One more on automated testing, if you allow me.
Yesterday evening (i.e. on July 17th, as this post is scheduled to go live on the 18th), I will
hopefully have updated the test framework on github. There are two big changes in this new version, and those to have to be explained.
The changes are related. I tried to work out blocking with PhantomJS and failed. I also saw a lot of weird PhantomJS behaviour when I upgraded my Raspberry Pi to Debian 9 ‘stretch’, so I decided to try something else. (This is sort of unfair, because stretch actually comes with PhantomJS, so you no longer have to load dubious binaries off the Internet, but hey.)
THIS HAS IMPLICATIONS FOR SOME OF YOUR TESTS! So read on!
PhantomJS wraps your code into a function or something like that, which means your code must explicitly return a value, say: “return true;”
HtmlUnit, on the other hand, behaves exactly like the console in your browser. You hand it some code, it’ll execute it as-is. There is no returning anything.
For you, that means you have to change some of your tests. To be specific, you have to change all tests based on the following test runners:
Rather than writing a script that ends with a “return” statement, write script that works in your console and evaluates to either
false. Then simply copy that code into the test description.
This feature was on my list for ages. I tried all sorts of silly things with PhantomJS, like adding a proxy to the framework. Then, one day, I accidentally discovered HtmlUnit, and all of a sudden, blocking (or filtering) was so easy.
So, here you go: the framework can now block HTTP GET requests — any HTTP GET requests — and you can specify patterns that should be blocked, filtered, cancelled, dropped, whatever you want to call it.
The great thing about that is that your test runs will no longer generate Analytics server calls if you block those, saving you money.
As a side-effect of this, you can block literally every and any request, including DTM or even the page you’d like to test. I expect you to not shoot yourself in your foot.
Some block patterns you can try:
- “/b/ss/” — will stop all Analytics calls
- “demdex.net” — will block calls to Audience Manager and the Marketing Cloud ID Service
- “mbox” — will kill off Target
- “adobedtm” — will suppress the loading of DTM
Testing what happens with DTM disabled? Sure can do!
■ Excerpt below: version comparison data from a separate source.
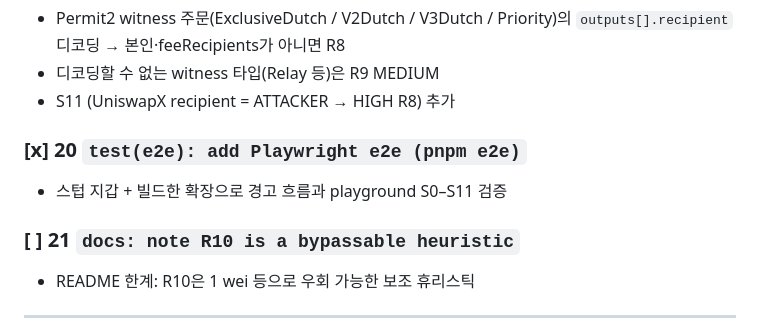
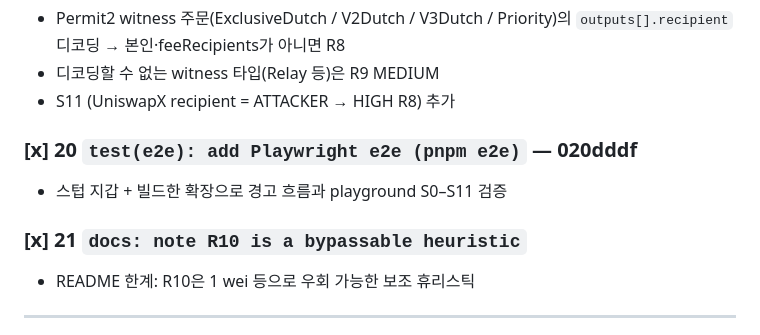
Before and after one commit to ghwo336/route-guard, a Markdown page: PLAN.md, the part around the change. GitHub-like rendering.

Commit message:
docs: note R10 is a bypassable heuristic
R10 only checks for a zero output floor; a token floor such as 1 wei
defeats it, and fair-price floors are out of scope (no price lookups).
Recorded in README limitations and AGENTS.md known limitations.

```diff
--- a/PLAN.md
+++ b/PLAN.md
@@ -167,10 +167,10 @@
 - 디코딩할 수 없는 witness 타입(Relay 등)은 R9 MEDIUM
 - S11 (UniswapX recipient = ATTACKER → HIGH R8) 추가
 
-### [x] 20 `test(e2e): add Playwright e2e (pnpm e2e)`
+### [x] 20 `test(e2e): add Playwright e2e (pnpm e2e)` — 020dddf
 - 스텁 지갑 + 빌드한 확장으로 경고 흐름과 playground S0–S11 검증
 
-### [ ] 21 `docs: note R10 is a bypassable heuristic`
+### [x] 21 `docs: note R10 is a bypassable heuristic`
 - README 한계: R10은 1 wei 등으로 우회 가능한 보조 휴리스틱
 
 ---
```
Also changed, not shown: AGENTS.md (+1 -0 lines), README.md (+1 -0 lines).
On a personal level, the switch to HtmlUnit meant throwing away a fairly long and pretty involved article on proxies on the Raspberry Pi. While that obviously hurts, I’d say it’s a good thing.